Active Ingredient: Salicylic Acid 2%. Inactive: Aqua (Water, Eau), Disodium Laureth Sulfosuccinate, Bentonite, Cocamidopropyl Betaine, Sodium Cocoyl Isethionate, Glycerin, Kaolin, Charcoal Powder, Chrysanthemum Parthenium Extract, Camellia Sinensis Leaf Extract, Glycyrrhiza Glabra Root Extract, Vanilla Planifolia Fruit Extract, Yogurt Extract, Mel (Honey, Miel), Caprylyl Glycol, Tocopheryl Acetate, Xanthan Gum, Sodium Chloride, Quartz, Leuconostoc/Radish Root Ferment Filtrate, Tetrasodium EDTA, EDTA, Phenoxyethanol.

First Aid Beauty At-A-Glance

Strengths: Several fragrance-free products; relatively reasonable pricing; sunscreen provides broad-spectrum protection; wonderful fragrance-free body wash.

Weaknesses: AHA pads contain a low amount of glycolic and lactic acids; some products contain fragrant plant extracts; every product contains feverfew extract, which has benefits, but also can be an irritant; jar packaging; for a line meant for sensitive skin, their use of common irritants is disappointing.

With a name like First Aid Beauty (FAB for short), it's obvious this line is meant to rescue your skin from distress, and, indeed, these products are targeted toward those who have sensitive, easily irritated skin, but who still want an elegant, department-store flair. Ironically, FAB falls short on both ends of the spectrum.

Despite the company's claims of providing "therapeutic action" for "tough skin conditions," some of the products contain irritating ingredients that are extremely problematic for any skin type, especially for those with sensitive or compromised skin. It was disappointing to see known irritants like sulfur, balsam resin, and witch hazel in products claiming to calm your skin and reduce redness. "What were they thinking?" was a question that came up more than once while reviewing this line!
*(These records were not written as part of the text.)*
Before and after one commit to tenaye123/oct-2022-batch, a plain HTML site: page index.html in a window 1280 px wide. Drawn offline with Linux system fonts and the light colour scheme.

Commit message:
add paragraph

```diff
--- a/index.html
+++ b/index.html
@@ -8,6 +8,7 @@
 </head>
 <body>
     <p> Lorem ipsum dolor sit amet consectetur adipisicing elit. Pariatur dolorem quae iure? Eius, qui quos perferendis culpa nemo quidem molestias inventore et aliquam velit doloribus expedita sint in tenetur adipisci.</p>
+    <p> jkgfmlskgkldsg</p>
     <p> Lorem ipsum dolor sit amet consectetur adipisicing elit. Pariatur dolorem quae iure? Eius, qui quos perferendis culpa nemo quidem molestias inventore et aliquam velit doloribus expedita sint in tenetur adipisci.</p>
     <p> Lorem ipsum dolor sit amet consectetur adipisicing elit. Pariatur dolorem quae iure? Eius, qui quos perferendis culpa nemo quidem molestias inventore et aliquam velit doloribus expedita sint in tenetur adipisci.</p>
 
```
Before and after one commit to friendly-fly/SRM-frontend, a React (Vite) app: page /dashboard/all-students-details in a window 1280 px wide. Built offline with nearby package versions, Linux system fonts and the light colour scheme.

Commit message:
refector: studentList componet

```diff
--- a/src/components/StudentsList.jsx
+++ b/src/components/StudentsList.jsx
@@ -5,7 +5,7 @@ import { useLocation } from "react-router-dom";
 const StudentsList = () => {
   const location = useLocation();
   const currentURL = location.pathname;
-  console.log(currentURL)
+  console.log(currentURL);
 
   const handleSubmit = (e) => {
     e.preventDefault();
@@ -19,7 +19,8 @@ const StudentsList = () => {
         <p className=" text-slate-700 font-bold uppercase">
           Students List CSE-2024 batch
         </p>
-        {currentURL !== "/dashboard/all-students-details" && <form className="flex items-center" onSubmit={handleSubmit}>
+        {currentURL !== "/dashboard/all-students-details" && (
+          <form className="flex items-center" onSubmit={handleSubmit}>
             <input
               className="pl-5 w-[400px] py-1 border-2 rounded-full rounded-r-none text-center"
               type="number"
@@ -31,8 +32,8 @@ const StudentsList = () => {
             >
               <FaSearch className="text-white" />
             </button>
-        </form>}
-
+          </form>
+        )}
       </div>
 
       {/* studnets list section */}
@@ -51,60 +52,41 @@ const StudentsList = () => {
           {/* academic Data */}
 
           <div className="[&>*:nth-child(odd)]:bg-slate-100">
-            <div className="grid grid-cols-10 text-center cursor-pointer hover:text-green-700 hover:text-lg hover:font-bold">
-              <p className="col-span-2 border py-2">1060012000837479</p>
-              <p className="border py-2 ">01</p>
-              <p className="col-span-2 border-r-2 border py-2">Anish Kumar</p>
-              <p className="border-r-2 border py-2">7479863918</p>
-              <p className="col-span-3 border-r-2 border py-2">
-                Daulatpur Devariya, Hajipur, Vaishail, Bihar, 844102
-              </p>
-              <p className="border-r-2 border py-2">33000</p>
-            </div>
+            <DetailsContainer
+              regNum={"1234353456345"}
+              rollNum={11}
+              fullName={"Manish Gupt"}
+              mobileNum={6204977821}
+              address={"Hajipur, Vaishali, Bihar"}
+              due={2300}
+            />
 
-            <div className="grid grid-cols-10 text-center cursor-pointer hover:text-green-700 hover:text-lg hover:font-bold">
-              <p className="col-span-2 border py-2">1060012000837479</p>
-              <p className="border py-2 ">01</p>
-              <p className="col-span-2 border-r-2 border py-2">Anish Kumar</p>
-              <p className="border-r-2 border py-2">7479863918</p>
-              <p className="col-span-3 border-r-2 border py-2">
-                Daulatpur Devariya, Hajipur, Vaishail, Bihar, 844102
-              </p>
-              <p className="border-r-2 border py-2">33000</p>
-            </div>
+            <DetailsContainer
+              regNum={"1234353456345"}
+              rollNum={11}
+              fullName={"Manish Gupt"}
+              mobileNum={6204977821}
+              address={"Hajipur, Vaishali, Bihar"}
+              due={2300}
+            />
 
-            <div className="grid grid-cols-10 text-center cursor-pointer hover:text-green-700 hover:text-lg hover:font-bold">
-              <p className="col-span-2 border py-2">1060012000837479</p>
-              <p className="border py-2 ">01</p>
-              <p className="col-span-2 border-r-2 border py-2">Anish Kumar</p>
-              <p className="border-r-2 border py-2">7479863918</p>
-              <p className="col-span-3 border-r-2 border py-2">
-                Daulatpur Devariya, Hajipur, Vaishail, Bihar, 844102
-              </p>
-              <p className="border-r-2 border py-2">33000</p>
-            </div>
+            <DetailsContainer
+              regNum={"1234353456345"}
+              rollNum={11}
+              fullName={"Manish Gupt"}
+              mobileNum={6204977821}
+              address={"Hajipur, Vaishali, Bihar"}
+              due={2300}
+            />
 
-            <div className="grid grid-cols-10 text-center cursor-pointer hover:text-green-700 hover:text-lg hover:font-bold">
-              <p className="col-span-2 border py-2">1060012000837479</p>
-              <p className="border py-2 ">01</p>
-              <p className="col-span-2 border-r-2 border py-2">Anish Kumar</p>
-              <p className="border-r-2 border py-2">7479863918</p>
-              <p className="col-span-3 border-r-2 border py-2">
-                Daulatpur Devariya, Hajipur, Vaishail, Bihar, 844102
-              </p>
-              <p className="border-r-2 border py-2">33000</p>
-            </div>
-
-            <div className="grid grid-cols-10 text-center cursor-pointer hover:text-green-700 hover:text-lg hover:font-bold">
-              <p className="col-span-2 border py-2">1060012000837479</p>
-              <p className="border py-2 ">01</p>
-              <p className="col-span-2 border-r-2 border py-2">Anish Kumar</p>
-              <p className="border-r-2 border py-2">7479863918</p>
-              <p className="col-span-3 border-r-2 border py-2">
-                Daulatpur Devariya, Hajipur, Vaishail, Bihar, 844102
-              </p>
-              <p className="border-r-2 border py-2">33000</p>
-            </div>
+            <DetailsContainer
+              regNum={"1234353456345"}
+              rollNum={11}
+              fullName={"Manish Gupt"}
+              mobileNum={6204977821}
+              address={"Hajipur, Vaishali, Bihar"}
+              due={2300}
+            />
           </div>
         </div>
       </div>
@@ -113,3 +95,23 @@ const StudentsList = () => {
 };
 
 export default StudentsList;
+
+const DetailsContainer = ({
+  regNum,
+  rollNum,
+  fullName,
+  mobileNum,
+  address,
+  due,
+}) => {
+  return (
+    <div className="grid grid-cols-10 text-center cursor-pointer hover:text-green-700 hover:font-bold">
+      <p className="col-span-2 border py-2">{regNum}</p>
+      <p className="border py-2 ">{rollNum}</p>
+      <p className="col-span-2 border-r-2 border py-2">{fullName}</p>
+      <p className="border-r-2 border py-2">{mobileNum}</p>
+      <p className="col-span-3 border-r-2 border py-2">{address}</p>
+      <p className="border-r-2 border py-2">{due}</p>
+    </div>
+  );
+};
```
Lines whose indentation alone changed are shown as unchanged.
On the bright side, First Aid Beauty does have a very good fragrance-free body wash. There are also a few products that omit the fragrance, which is a definite must for sensitive skin, although, in fact, all skin types do best with fragrance-free products. Unfortunately, the fragrance-free formulas in this line come up short on important ingredients, like antioxidants and skin-repairing ingredients.

It is best to avoid their Ultra Repair Cream, the SPF 30 sunscreen, Detox Eye Roller, Blemish Eraser, and the Anti-Redness Serum because they all contain enough irritating ingredients to make conditions like acne, redness, and sensitivity worse.

For more information about First Aid Beauty, visit your local Sephora or Ulta or call (800) 322-3619 or visit www.firstaidbeauty.com.

About the Experts

The Beautypedia team consists of skin care and makeup experts personally trained by the original Cosmetics Cop and best-selling beauty author, Paula Begoun. We’re fascinated by skin care and makeup products and thrilled when they meet or exceed our expectations, but we’re also disappointed when they fail to perform as claimed, are wildly overpriced, or contain ingredients scientific research has proven can hurt skin.

Our mission has always been to help you find the best products for your skin, no matter your budget or preferences. Beautypedia’s thorough and insightful reviews cut through the hype and provide reliable recommendations for all ages, skin types, and skin tones.